If you wish to release the theme/layout of your website under an open license, software licenses aren't really the right tool for the job (they have been used for this, but it creates some complications). Normally, you'd use a Creative Commons license, or something similar, if you wanted to do that. These (non-software) licenses can also be used for the content, but it's up to you to choose how much of your work to release under a particular license. If you wish to only release the theme/layout, and not the content, you can easily state something like "Theme released under CC-BY-SA, content © All Rights Reserved".

If you're creating a piece of software and a theme and the content, you could state "Powered by SoftwareProductName released under AGPL. Theme released under CC-BY-SA. Content © All Rights Reserved." (Or whatever licenses you wish to use.) Of course, you'd need to read up the specifics on the correct way to use each license you choose.

Because if I go open source for my website can someone just host a duplicate and try to do a phishing operation where I can't do anything to stop them except for DMCA for images, but what about page content such as text?

This was answered in a comment.

Using a software license won't do anything to stop phishing operations. Software licenses are legal tools, not technical ones; they don't prevent anyone doing anything, they just give you the right to bring certain legal actions against someone who goes against your license. Phishers will do what they do, license or no license.

So, go ahead and choose the license(s) you think work best for you, but don't base that choice on what you think phishers and other cybercriminals will do.

1
  • Thanks for the detailed answer. To be more clear, I published the source files, eg .html with an MPL license header. But now I realized I have textual page body content within these html files thus Im wondering if I have inadvertently also released the content itself as being free to use, which in my opinion it probably shouldn't and wouldn't be of use to anyone unless they want a clone of my site which would not be good from a business standpoint, and perhaps give a green card of "I had permission to use this" for abusers. Dec 13, 2023 at 0:08
-8

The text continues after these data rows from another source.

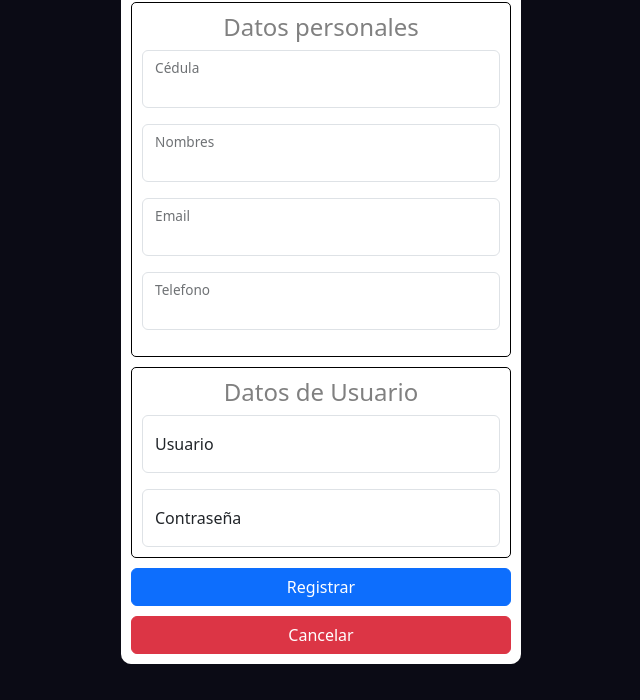
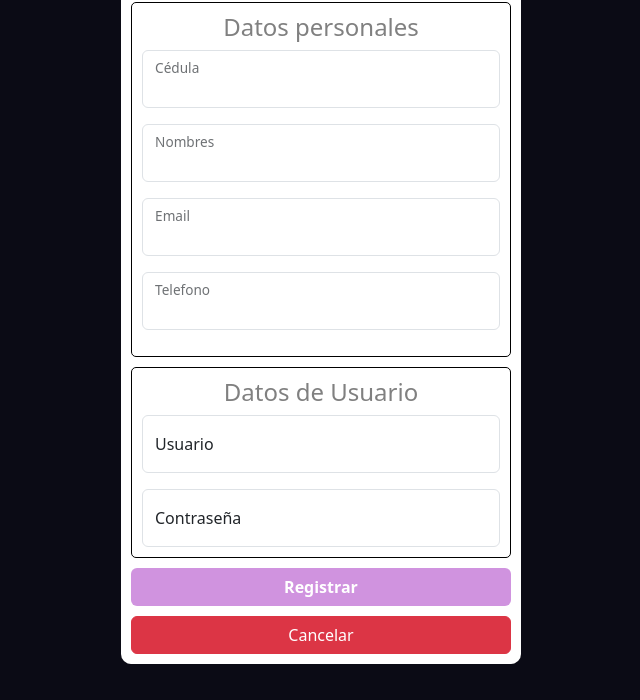
Before and after one commit to diegosagreda/registro_app_movil, a plain HTML site: page index.html in a window 1280 px wide. Shown: the part 100-800 px from the top of the page, without its empty margins (319-959 px from the left). Drawn offline with nearby package versions, Linux system fonts and the light colour scheme; some packages are replaced by stand-ins of ours; a script that the page names is missing.

Commit message:
Cambio color

```diff
--- a/index.css
+++ b/index.css
@@ -30,3 +30,8 @@ h4{
   color: gray;
   text-align: center;
 }
+#btn-registrar{
+  background-color: #D093DF;
+  color: white;
+  font-weight: bold;
+}
--- a/index.html
+++ b/index.html
@@ -44,7 +44,7 @@
                 </div>
 
             </div>
-           <div id="btn-registrar" class="btn btn-primary">Registrar</div>
+           <div id="btn-registrar" class="btn">Registrar</div>
            <div id="btn-cancelar" class="btn btn-danger">Cancelar</div>
           </form>
         <script src="https://cdn.jsdelivr.net/npm/bootstrap@5.3.0-alpha1/dist/js/bootstrap.bundle.min.js" integrity="sha384-w76AqPfDkMBDXo30jS1Sgez6pr3x5MlQ1ZAGC+nuZB+EYdgRZgiwxhTBTkF7CXvN" crossorigin="anonymous"></script>
```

Open Source, as such, means nothing more, and nothing less, than that the source of a digital artifact is open for people to inspect. Any HTML page is open source to every single visitor, as the original HTML is sent to the visitor, for their browser to parse.

Open Source licenses are often (not always, but most times) Open Source and Free software licenses: people are allowed to use the software freely, without restrictions, and often (but not always) for free, as in gratis, as in for no money at all.

A license will do two things:

  1. protect the users of your software, because you have granted them rights (especially important if you want professionals/businesses to use your software, as they need reassurances)
  2. protect you if you are willing and able to sue people who violate the license

You may want to visit Choose A License which aims to help people explore licenses and decide on the right one for them. Mostly focused on software licenses, they also provide help with licenses for content or imagery.

2
  • 11
    Some do use the term open source in that way, but on this site we use the OSI's definition of open source, which differs from what you describe above. For clarity here, a better term for what you've described would be source-available. (This is one of a number of reasons why I myself prefer the term free software.)
    – MadHatter
    Nov 13, 2023 at 15:13
  • 8
    You're using some very unusual definitions here. What you describe would normally be called "source available" rather than open source Nov 13, 2023 at 17:57

Your Answer

By clicking “Post Your Answer”, you agree to our terms of service and acknowledge you have read our privacy policy.

Not the answer you're looking for? Browse other questions tagged or ask your own question.